extended on the books of the clerk,
by whom the statement was issued.
While discount allowed for pre
payment of current taxes, $4,198.18,
exceeded interest collected on cur
rent taxes, $1,399.43, the interest col
lected on delinquent taxes more than
offset the difference. Interest col
lected on delinquent taxes amounted
to $6,188.86.
Total delinquent taxes at the be
ginning of the year amounted to
$342,373.52, of which $81,070.25 was
shown as collected during the year,
leaving a balance of taxes from years
prior to 1938 of $257,966.73.
Of the current roll, $271,814.20,

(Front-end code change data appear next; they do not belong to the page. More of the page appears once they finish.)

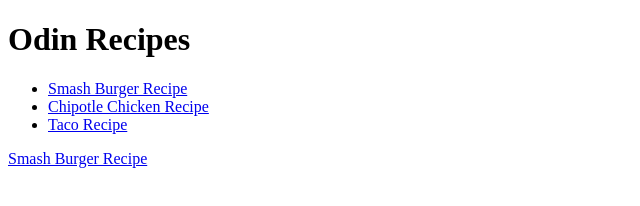
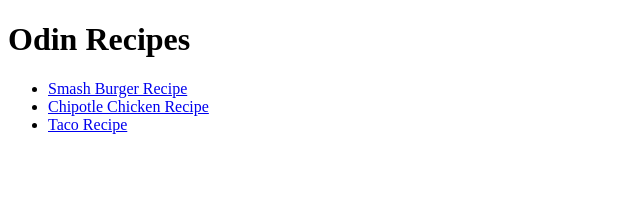
Before and after one commit to ninemoonz/odin-recipes, a plain HTML site: page index.html in a window 1280 px wide. Shown: the whole page, without its empty margins (0-640 px from the left). Drawn offline with Linux system fonts and the light colour scheme.

Commit message:
Delete unncessarary link

```diff
--- a/index.html
+++ b/index.html
@@ -11,6 +11,5 @@
             <li><a href="../odin-recipes/recipes/chipotlechicken.html">Chipotle Chicken Recipe</a></li>
             <li><a href="../odin-recipes/recipes/taco.html">Taco Recipe</a></li>
         </ul>
-        <a href="../odin-recipes/recipes/smashburger.html">Smash Burger Recipe</a>
     </body>
 </html>
```
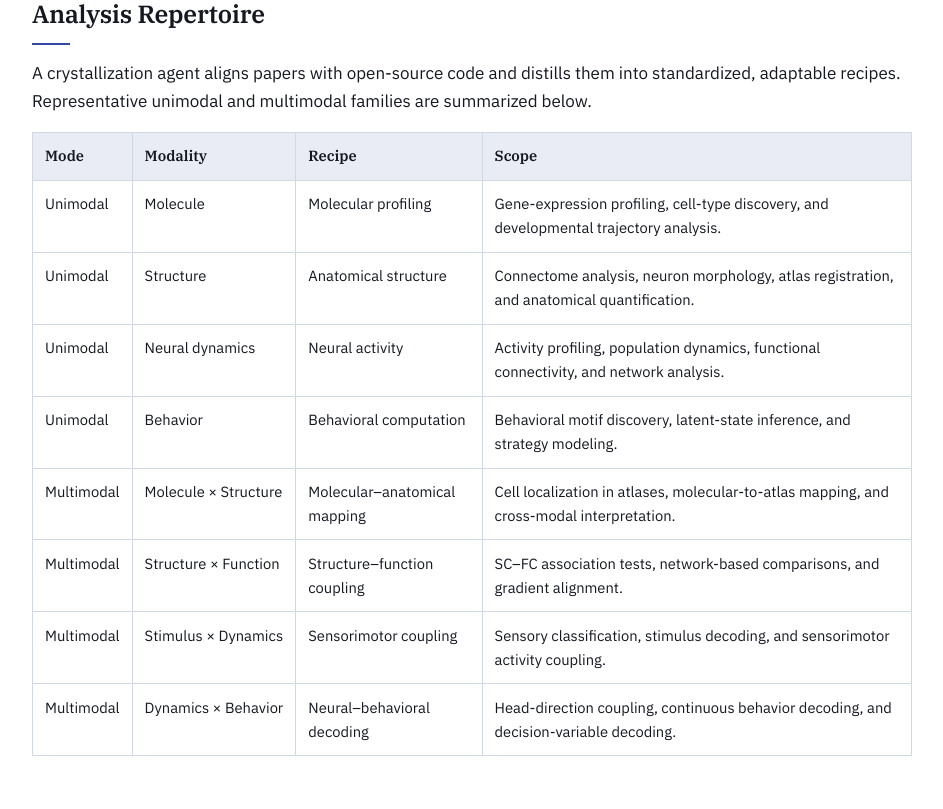
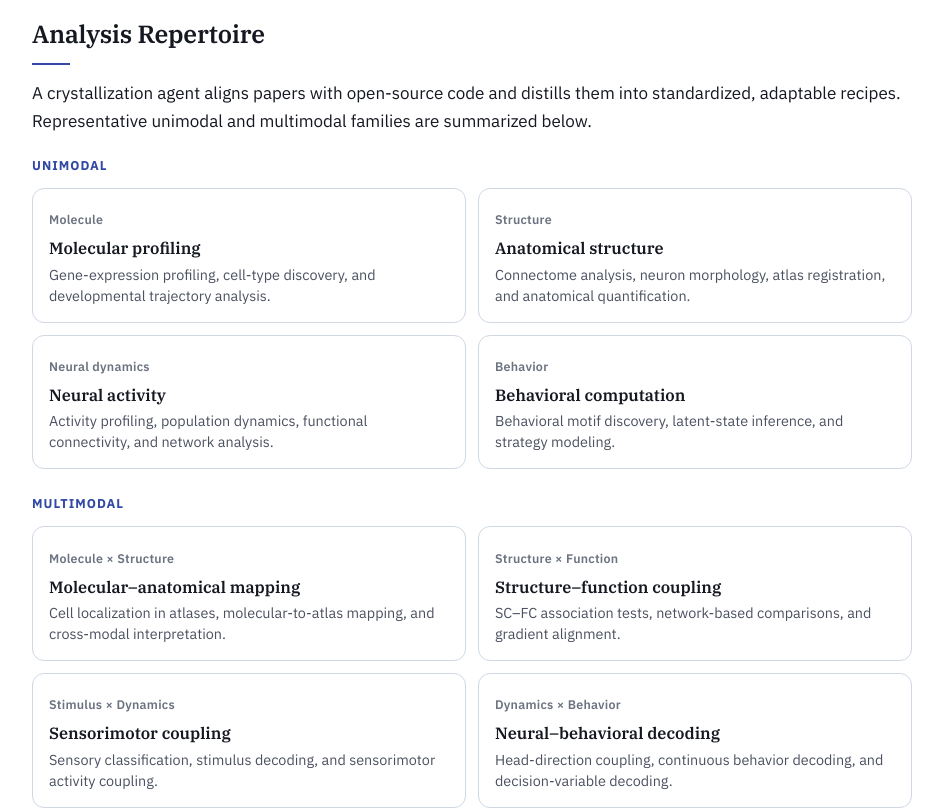
Before and after one commit to AI4NeuroLab/SeekBrain-page, a React (Vite) app: page / in a window 1280 px wide. Shown: the part 1760-2569 px from the top of the page, without its empty margins (168-1111 px from the left). Built offline with nearby package versions, Linux system fonts and the light colour scheme.

Commit message:
Replace repertoire table with card-based layout

```diff
--- a/src/App.tsx
+++ b/src/App.tsx
@@ -217,27 +217,23 @@ export default function App() {
             standardized, adaptable recipes. Representative unimodal and multimodal families are
             summarized below.
           </p>
-          <div className="table-wrap">
-            <table>
-              <thead>
-                <tr>
-                  <th>Mode</th>
-                  <th>Modality</th>
-                  <th>Recipe</th>
-                  <th>Scope</th>
-                </tr>
-              </thead>
-              <tbody>
-                {repertoire.map((item) => (
-                  <tr key={item.modality}>
-                    <td>{item.mode}</td>
-                    <td>{item.modality}</td>
-                    <td>{item.title}</td>
-                    <td>{item.description}</td>
-                  </tr>
-                ))}
-              </tbody>
-            </table>
+          <div className="repertoire">
+            {(["Unimodal", "Multimodal"] as const).map((mode) => (
+              <div className="repertoire-group" key={mode}>
+                <h3>{mode}</h3>
+                <div className="repertoire-list">
+                  {repertoire
+                    .filter((item) => item.mode === mode)
+                    .map((item) => (
+                      <article key={item.modality}>
+                        <span>{item.modality}</span>
+                        <h4>{item.title}</h4>
+                        <p>{item.description}</p>
+                      </article>
+                    ))}
+                </div>
+              </div>
+            ))}
           </div>
         </section>
 
--- a/src/styles.css
+++ b/src/styles.css
@@ -43,7 +43,7 @@ a:hover {
 .shell {
   width: min(var(--max), calc(100% - 48px));
   margin: 0 auto;
-  padding: 52px 0 88px;
+  padding: 72px 0 88px;
 }
 
 .hero {
@@ -146,6 +146,7 @@ section > .case-tabs,
 section > .case-panel,
 section > .bibtex,
 section > .module-grid,
+section > .repertoire,
 section > .scores {
   box-sizing: border-box;
   max-width: var(--text-max);
@@ -396,6 +397,63 @@ section > p:last-child {
   overflow-x: auto;
 }
 
+.repertoire {
+  display: grid;
+  gap: 1.5rem;
+  margin-top: 1.25rem;
+}
+
+.repertoire-group h3 {
+  margin: 0 0 0.75rem;
+  color: var(--accent);
+  font-family: "IBM Plex Sans", "Helvetica Neue", Arial, sans-serif;
+  font-size: 0.8rem;
+  font-weight: 700;
+  letter-spacing: 0.08em;
+  text-transform: uppercase;
+}
+
+.repertoire-list {
+  display: grid;
+  gap: 0.75rem;
+  grid-template-columns: repeat(2, minmax(0, 1fr));
+}
+
+.repertoire-list article {
+  background: var(--card);
+  border: 1px solid var(--line);
+  border-radius: 12px;
+  padding: 0.95rem 1rem;
+  transition: border-color 180ms ease, box-shadow 180ms ease;
+}
+
+.repertoire-list article:hover {
+  border-color: rgb(49 72 165 / 0.35);
+  box-shadow: 0 8px 20px rgb(21 24 33 / 0.06);
+}
+
+.repertoire-list span {
+  color: var(--soft);
+  font-size: 0.78rem;
+  font-weight: 600;
+  letter-spacing: 0.02em;
+}
+
+.repertoire-list h4 {
+  margin: 0.3rem 0 0.4rem;
+  font-family: "IBM Plex Serif", Georgia, "Times New Roman", serif;
+  font-size: 1.02rem;
+  font-weight: 600;
+  line-height: 1.3;
+}
+
+.repertoire-list p {
+  margin: 0;
+  color: var(--muted);
+  font-size: 0.9rem;
+  line-height: 1.45;
+}
+
 table {
   background: var(--card);
   border-collapse: collapse;
@@ -515,7 +573,8 @@ footer p {
 }
 
 @media (max-width: 980px) {
-  .module-grid {
+  .module-grid,
+  .repertoire-list {
     grid-template-columns: repeat(2, minmax(0, 1fr));
   }
 }
@@ -523,11 +582,12 @@ footer p {
 @media (max-width: 640px) {
   .shell {
     width: min(var(--max), calc(100% - 28px));
-    padding-top: 2rem;
+    padding-top: 2.75rem;
   }
 
   .module-grid,
-  .score-board {
+  .score-board,
+  .repertoire-list {
     grid-template-columns: 1fr;
   }
 
```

collections of $228,931.52 were shown,
leaving a balance uncollected of
$42,882.68. As this amount is extend
ed as delinquent tax at the begin
ning of the new year, it is. added to
the balance of former delinquent
taxes unpaid, making up the $300,
849.41, total taxes unpaid at the be
ginning of 1939.
Tne clerk's statement itemizes
both delinquent and current taxes
for each of the various tax subdi
visions, showing amounts credited
to cities, school districts, etc., during
the year, and the balance of uncol
lected taxes due each.
Collections credited to City of
Heppner during 1938 amounted to
$9,422.50, and the total unpaid tax
shown to be due at the beginning
of 1939 was $8,919.87. The 1938 rolls
for the city called for $9,204.35.
In addition, to auditing current
bills, the court yesterday was busy
checking up on officers' bonds. Mat
ters of appointments and other first
of the year business were left over
until today.
Judge Johnson and Commissioner
Neill were in attendance as well as
Commissioner Peck.
Pomona Grange at
Irrigon, Jan. 7th
Morrow County Pomona grange
meets 'at Irrigon for all day on Sat
urday, Jan. 7, with business sessions
being called in the fornoon and
possibly again in the afternoon
shortly after the close of the lec
turer's program. This nrotrram in
scheduled for 1:30 p. m. and the pub
lic is cordially invited to attend.
Morrow county Pomona officers
will confer the 5th degree in the
W. H. French, in the city yester
day from the Blue mountain farm,
reported that all snow disappeared
Monday as the temperature went to
60 above and a warm sunshiny day
prevailed. It was one of the prettiest
days he ever saw, said Mr. French.
He reported that the mercury had
touched zero four times since winter
started, with two below being the
low mark. Cold weather is now over,
though considerable precipitation of
moisture may be expected, he predicted.